Around this time of the year, children are given more consideration by the adults directly in their lives and, indirectly too, by other adults. That is, Christmas has morphed from a Christian religious affair to a secular kind of thanksgiving for family and friends, albeit fuelled by a consumer position, and/or a midwinter break from work and other pressures: children are often placed at the centre of this modern ritual. However, of course, gift-giving because of love and gift-giving because of the usuality of ritual can easily merge to the point where those who give aren’t quite sure what they’re motivations are any more. I wonder if children benefit or not.
Don’t worry: this is not intended as a ‘bah humbug’ post! The older I get the more I understand the positives about this time around Christmas in our calendar. That said, gift-giving to children just because it’s gift-giving time in the calendar has its obvious drawbacks: gift-giving centres on this time of the year (and, in the culture that I’m used to, on birthdays too) — there is the possibility of false relating here though because objects given can be seen as just ‘representative’ of love.
Children can suck it all up, of course: give me this, or give me that; I’ll be good. They’re greedy in this respect because our culture has taught them to be. Our ancient rituals have morphed, from pre-Christian society, into modern rituals. It’s not the children’s fault, though they are a part of it. So children will want the latest gadget or toy, and when they receive it they’ll see it as something they’ve earned by negotiations of behaviour, or as something they deserve, or as something they’ve been given because it acts as a token of family unit belonging, etc.
These tokens may well be given with love (who am I to say whether any parent loves their child or not?) — but tokens are, by their very nature, representative of something; they’re not the real thing. If you receive a plastic chip and you put it into a slot machine, you can then go and exchange your plastic token winnings for real coins. Coins themselves are just tokens, used in exchange for other physical goods — an Xbox maybe. An Xbox, in this continuation, is just a token exchange for the idea that someone is loved or valued. Our society is fuelled by tokens. Is there reality in our relating?

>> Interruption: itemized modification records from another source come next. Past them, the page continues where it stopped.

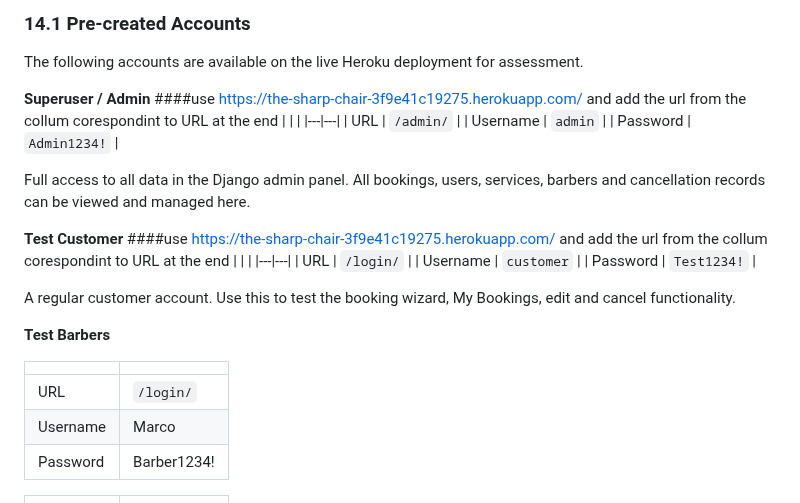
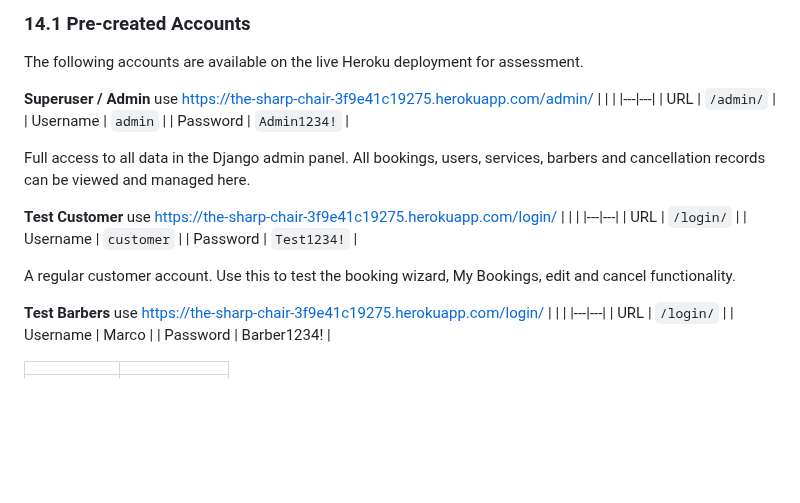
Before and after one commit to yavorgeorgiev2004/TheSharpChair, a Markdown page: README.md, the part around the change. Drawn GitHub-style; blank space fills up the shorter version.

Commit message:
Correct URLs for user accounts in README
Updated URLs for Superuser, Test Customer, and Test Barbers in README.

```diff
--- a/README.md
+++ b/README.md
@@ -1094,7 +1094,7 @@ heroku run python manage.py migrate --app your-app-name
 The following accounts are available on the live Heroku deployment for assessment.
 
 **Superuser / Admin**
-####use https://the-sharp-chair-3f9e41c19275.herokuapp.com/ and add the url from the collum corespondint to URL at the end
+use https://the-sharp-chair-3f9e41c19275.herokuapp.com/admin/
 | | |
 |---|---|
 | URL | `/admin/` |
@@ -1104,7 +1104,7 @@ The following accounts are available on the live Heroku deployment for assessmen
 Full access to all data in the Django admin panel. All bookings, users, services, barbers and cancellation records can be viewed and managed here.
 
 **Test Customer**
-####use https://the-sharp-chair-3f9e41c19275.herokuapp.com/ and add the url from the collum corespondint to URL at the end
+use https://the-sharp-chair-3f9e41c19275.herokuapp.com/login/
 | | |
 |---|---|
 | URL | `/login/` |
@@ -1114,7 +1114,7 @@ Full access to all data in the Django admin panel. All bookings, users, services
 A regular customer account. Use this to test the booking wizard, My Bookings, edit and cancel functionality.
 
 **Test Barbers**
-
+use https://the-sharp-chair-3f9e41c19275.herokuapp.com/login/
 | | |
 |---|---|
 | URL | `/login/` |
```
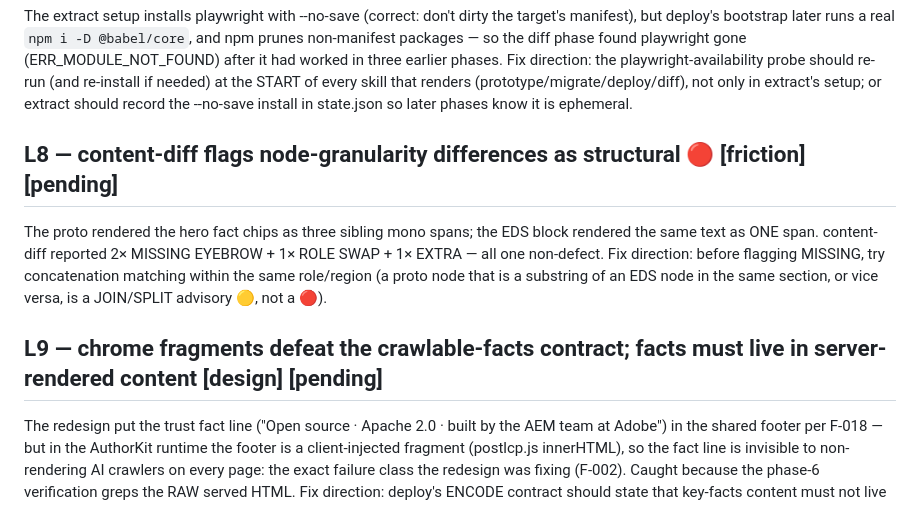
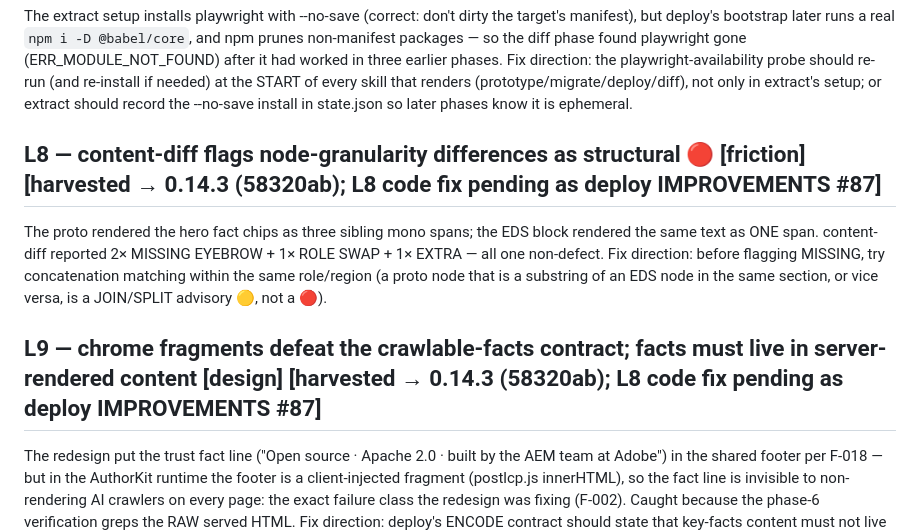
Before and after one commit to paolomoz/stardust-plugin-refactor-fable, a Markdown page: stardust/learnings.md, the part around one of its changes. Drawn GitHub-style.

```diff
--- a/stardust/learnings.md
+++ b/stardust/learnings.md
@@ -67,14 +67,14 @@ re-install if needed) at the START of every skill that renders (prototype/migrat
 not only in extract's setup; or extract should record the --no-save install in state.json so
 later phases know it is ephemeral.
 
-## L8 — content-diff flags node-granularity differences as structural 🔴 [friction] [pending]
+## L8 — content-diff flags node-granularity differences as structural 🔴 [friction] [harvested → 0.14.3 (58320ab); L8 code fix pending as deploy IMPROVEMENTS #87]
 The proto rendered the hero fact chips as three sibling mono spans; the EDS block rendered the
 same text as ONE span. content-diff reported 2× MISSING EYEBROW + 1× ROLE SWAP + 1× EXTRA — all
 one non-defect. Fix direction: before flagging MISSING, try concatenation matching within the
 same role/region (a proto node that is a substring of an EDS node in the same section, or vice
 versa, is a JOIN/SPLIT advisory 🟡, not a 🔴).
 
-## L9 — chrome fragments defeat the crawlable-facts contract; facts must live in server-rendered content [design] [pending]
+## L9 — chrome fragments defeat the crawlable-facts contract; facts must live in server-rendered content [design] [harvested → 0.14.3 (58320ab); L8 code fix pending as deploy IMPROVEMENTS #87]
 The redesign put the trust fact line ("Open source · Apache 2.0 · built by the AEM team at
 Adobe") in the shared footer per F-018 — but in the AuthorKit runtime the footer is a
 client-injected fragment (postlcp.js innerHTML), so the fact line is invisible to non-rendering
```
Also changed, not shown: other parts of stardust/learnings.md (+7 -7 lines).
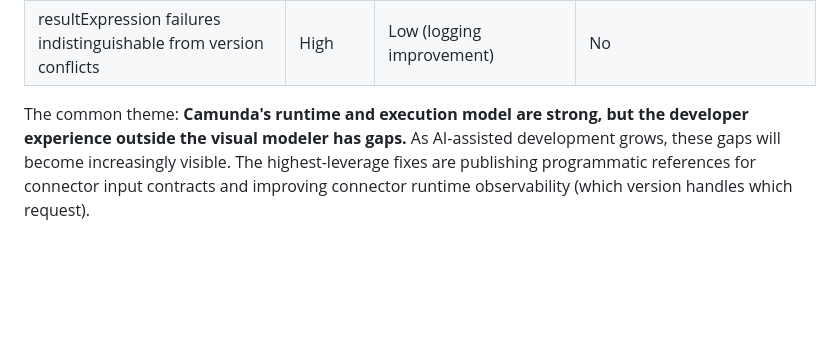
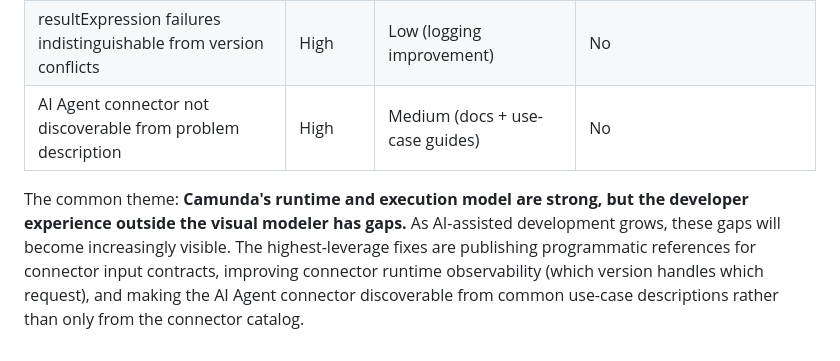
Before and after one commit to meyerdan/camunda-ticket-agent-example, a Markdown page: dx-feedback.md, the part around one of its changes. GitHub-like rendering; blank space fills up the shorter version.

```diff
--- a/dx-feedback.md
+++ b/dx-feedback.md
@@ -269,5 +294,6 @@ This is a direct consequence of Problem 8. Fixing version priority and improving
 | Webhook path conflicts across versions | High | Medium (version priority logic) | Partially — [#3227](https://github.com/camunda/connectors/issues/3227) fixed in 8.9.0, but fix introduced this edge case |
 | Message correlation targets random instances | Medium | Low (docs + runtime warning) | By design — [documented](https://docs.camunda.io/docs/components/concepts/messages/) but surprising |
 | resultExpression failures indistinguishable from version conflicts | High | Low (logging improvement) | No |
+| AI Agent connector not discoverable from problem description | High | Medium (docs + use-case guides) | No |
 
-The common theme: **Camunda's runtime and execution model are strong, but the developer experience outside the visual modeler has gaps.** As AI-assisted development grows, these gaps will become increasingly visible. The highest-leverage fixes are publishing programmatic references for connector input contracts and improving connector runtime observability (which version handles which request).
+The common theme: **Camunda's runtime and execution model are strong, but the developer experience outside the visual modeler has gaps.** As AI-assisted development grows, these gaps will become increasingly visible. The highest-leverage fixes are publishing programmatic references for connector input contracts, improving connector runtime observability (which version handles which request), and making the AI Agent connector discoverable from common use-case descriptions rather than only from the connector catalog.
```
Also changed, not shown: other parts of dx-feedback.md (+25 -0 lines), README.md (+1 -1 lines).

What is this reality of relating anyway? Perhaps it’s a quiet look between adult and child (be they members of the same family, children of friends, children worked with on a regular basis, children worked with but just met, etc.); perhaps relating is in the way the child’s face shifts in expression when the adult is in the room, or in the building, and the child knows this; perhaps the child’s whole demeanour takes on a subtle yet significant relaxing; perhaps, dare I say it, playworkers of the old guard, it’s when a child just must wrap themselves around you, a hug without words, because they consider that you have ‘it’.
Children give their physical gifts too, of course, but this gift-giving takes place at any time of the year. If objects of the adult world can be seen as tokens to represent other things, then so too, I suppose, can objects given by children. However, more often than not, there is something ‘more real’ and ‘less token’ in children’s given things: a scrap of paper with a few squiggles and scribbles on it, saved for a while, stuffed into a pocket, brought out when that child meets the intended adult, is a token of a child’s love but it often has more integrity than an adult gift: an adult may not often give an Xbox just because they feel like it, at any time of the year; an Xbox isn’t hand-made, spur of the moment, kept in a pocket for days till the intended child is met again.
Gift-giving is an important part of our culture. Our tokens represent our love, and it is appreciated when we receive these given gifts. Perhaps we, as adults in our society which also includes our children, should also just give randomly, at any time of the year, more offerings of hand-made love (and other, non-material, love: sit at carpet level, talk with children, listen to children, laugh with them); perhaps we should give more offerings just because the children are appreciated.